Some protesters, while not endorsing violence, say the images of police pepper-spraying peaceful protesters, using their bikes as weapons and lobbing flash-bang grenades into crowds only hardens their resolve.

“It is funny to see that the response to protesting against police brutality was police brutality,” said Jason Beverly a demonstrator and a founder of Engage.


“One thing we’ve learned is that if you start shooting and gassing people, it’s not likely they’re going to go home,” said Dana Fisher, a professor of sociology at the University of Maryland, and author of “American Resistance,” a book on recent protest movements and politics. “There’s not a lot of precedence showing that tamping down a protest will help.”

The Trump administration’s decision to deploy federal agents to Portland, along with threats to do the same in Seattle, served to outrage even more people.

“Once that cycle starts, it’s very hard to stop it,” Fisher said. “Then what you have is people showing up because they are angry about the police reaction, where Black Lives Matter may not have been the primary reason for them to demonstrate.”

There is also a long history of violence in protests, and it doesn’t always play out the same way.

In eulogizing Rep. John Lewis on Thursday, former President Barack Obama recalled 1965’s Bloody Sunday, when Lewis marched with civil rights protesters across the Edmund Pettus Bridge in Selma, Alabama, only to be beaten by state troopers, his skull broken.

“That day, the troopers thought they’d won the battle,” Obama said. “Except this time there were some cameras there, this time the world saw what happened.”


Those protests led directly to some of the strongest civil rights legislation the U.S. has ever passed, including the Voting Rights Act.

“Those pieces of legislation would have remained in draft form without the nationwide, organized protests,” said David Perez, a lawyer in two separate lawsuits attempting to stop Seattle police’s use of crowd control weapons.  “Protesters were labeled as not peaceful, as violent. But you can’t label an entire protest movement based on the actions of a few who attended that protest.”

But later in the 1960s, a shift to more militant protesting strategies, Gregory said, “alienated lots and lots of people — white people — and certainly enabled or helped Richard Nixon become president.”

‘They will find a way’

The novel coronavirus pandemic has ironically provided fertile ground for the protest movement, even as it makes every gathering more dangerous. People were cooped up for months, in a heightened state of anxiety, before the nation erupted at the video of Floyd’s death.

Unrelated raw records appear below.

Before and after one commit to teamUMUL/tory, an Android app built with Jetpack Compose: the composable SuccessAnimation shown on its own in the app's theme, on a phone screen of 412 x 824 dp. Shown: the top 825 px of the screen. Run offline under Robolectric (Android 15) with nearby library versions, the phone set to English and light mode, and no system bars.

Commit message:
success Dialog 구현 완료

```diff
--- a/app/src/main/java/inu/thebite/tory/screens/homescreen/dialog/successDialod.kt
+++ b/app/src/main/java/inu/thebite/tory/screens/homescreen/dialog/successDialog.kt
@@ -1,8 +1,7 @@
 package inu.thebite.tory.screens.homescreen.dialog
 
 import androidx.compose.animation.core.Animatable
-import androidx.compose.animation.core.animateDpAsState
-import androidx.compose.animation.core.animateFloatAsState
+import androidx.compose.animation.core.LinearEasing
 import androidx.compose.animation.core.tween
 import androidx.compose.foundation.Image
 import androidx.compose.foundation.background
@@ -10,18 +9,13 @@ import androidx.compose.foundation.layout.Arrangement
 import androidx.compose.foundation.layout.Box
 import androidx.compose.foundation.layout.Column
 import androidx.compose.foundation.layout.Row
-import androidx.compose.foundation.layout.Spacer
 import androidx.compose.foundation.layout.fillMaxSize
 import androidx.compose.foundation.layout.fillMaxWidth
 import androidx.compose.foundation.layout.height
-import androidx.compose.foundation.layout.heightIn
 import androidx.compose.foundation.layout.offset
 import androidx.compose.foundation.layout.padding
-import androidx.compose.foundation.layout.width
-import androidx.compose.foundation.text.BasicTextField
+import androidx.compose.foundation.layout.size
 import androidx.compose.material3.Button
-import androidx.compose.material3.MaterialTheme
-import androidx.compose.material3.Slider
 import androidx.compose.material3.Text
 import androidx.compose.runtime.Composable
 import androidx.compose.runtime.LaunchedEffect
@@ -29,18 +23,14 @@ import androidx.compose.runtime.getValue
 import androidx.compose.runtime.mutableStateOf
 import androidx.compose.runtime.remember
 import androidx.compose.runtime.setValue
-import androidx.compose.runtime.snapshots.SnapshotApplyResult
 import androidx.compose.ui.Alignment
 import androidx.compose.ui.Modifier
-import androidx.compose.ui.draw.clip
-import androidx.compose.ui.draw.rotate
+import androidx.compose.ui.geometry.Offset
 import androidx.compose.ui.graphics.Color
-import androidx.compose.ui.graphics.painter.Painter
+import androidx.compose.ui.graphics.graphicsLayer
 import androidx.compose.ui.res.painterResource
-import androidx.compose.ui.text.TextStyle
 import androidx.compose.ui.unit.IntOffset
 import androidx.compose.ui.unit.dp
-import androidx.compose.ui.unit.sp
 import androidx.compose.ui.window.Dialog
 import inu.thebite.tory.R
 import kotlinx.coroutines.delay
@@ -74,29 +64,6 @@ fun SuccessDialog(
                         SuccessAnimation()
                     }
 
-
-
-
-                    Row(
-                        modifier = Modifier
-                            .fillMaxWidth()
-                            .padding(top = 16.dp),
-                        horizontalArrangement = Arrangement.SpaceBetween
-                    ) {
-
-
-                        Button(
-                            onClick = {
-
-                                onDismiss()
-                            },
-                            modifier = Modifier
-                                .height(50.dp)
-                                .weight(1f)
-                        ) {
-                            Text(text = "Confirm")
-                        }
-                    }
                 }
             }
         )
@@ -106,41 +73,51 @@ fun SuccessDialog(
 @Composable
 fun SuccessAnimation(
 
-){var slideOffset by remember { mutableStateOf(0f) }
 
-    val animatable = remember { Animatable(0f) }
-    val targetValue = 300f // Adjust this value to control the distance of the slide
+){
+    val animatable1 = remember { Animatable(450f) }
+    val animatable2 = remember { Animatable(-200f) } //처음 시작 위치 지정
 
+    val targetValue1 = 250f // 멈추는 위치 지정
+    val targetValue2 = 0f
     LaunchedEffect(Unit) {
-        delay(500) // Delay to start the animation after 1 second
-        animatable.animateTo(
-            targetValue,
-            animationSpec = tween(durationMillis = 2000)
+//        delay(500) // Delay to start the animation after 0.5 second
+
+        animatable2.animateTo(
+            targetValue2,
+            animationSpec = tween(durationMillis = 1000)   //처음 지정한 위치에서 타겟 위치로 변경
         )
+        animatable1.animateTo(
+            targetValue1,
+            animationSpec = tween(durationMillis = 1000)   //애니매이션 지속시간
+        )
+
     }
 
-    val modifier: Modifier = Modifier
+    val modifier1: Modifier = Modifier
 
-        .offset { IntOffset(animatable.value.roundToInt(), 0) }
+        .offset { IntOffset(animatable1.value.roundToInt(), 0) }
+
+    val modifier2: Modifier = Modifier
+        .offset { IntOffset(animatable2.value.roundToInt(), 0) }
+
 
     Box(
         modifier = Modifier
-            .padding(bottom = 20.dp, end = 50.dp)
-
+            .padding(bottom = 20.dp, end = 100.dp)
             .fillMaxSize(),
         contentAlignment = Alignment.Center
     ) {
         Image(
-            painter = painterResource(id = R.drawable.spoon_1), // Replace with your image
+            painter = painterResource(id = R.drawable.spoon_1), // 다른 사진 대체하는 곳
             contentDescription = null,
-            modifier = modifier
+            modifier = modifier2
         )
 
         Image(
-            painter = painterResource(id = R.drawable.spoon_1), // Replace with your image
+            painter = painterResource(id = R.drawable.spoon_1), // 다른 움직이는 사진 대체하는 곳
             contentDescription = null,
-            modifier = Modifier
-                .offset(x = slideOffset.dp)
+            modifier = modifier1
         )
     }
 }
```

Millions remain out of work and out of school, with time on their hands. Others are working from home, with flexible schedules.

Joy, the King County Equity Now organizer, said the virus had given people not only time to get involved, but a prompt to reevaluate society.


“There’s something incredibly powerful about certain rhythms being disrupted, you’re not getting hit by the same stimuli,” he said. “It comes around once a generation where you get a little more time to just think critically about larger issues. I feel like that’s what’s happening now.”

Fisher predicted sustained protests through the election.

“People watching police beat people up will bring more people into the streets. As a result, we are primed for all of this to continue,” she said. “Think of it as the summer of our discontent.”

Nyasha Sarju, an organizer with Black Collective Voice and a paraeducator at Interagency Academy, an alternative public high school in Seattle, said the future of the movement will depend on people’s willingness to do the work when circumstances are less convenient.

When school starts in the fall, she’ll have a lot less time to plan and attend protests. Still, she says, the movement isn’t confined to rallies and marches. She’ll work to agitate Seattle Public Schools from within, “call them out on their progressive language that doesn’t turn into actual action.”

“If this matters to folks, they will find a way, they will cut back on their hours at work if they make a lot of money,” Sarju said. “People have to give things up if they want to stay in this movement in meaningful way.”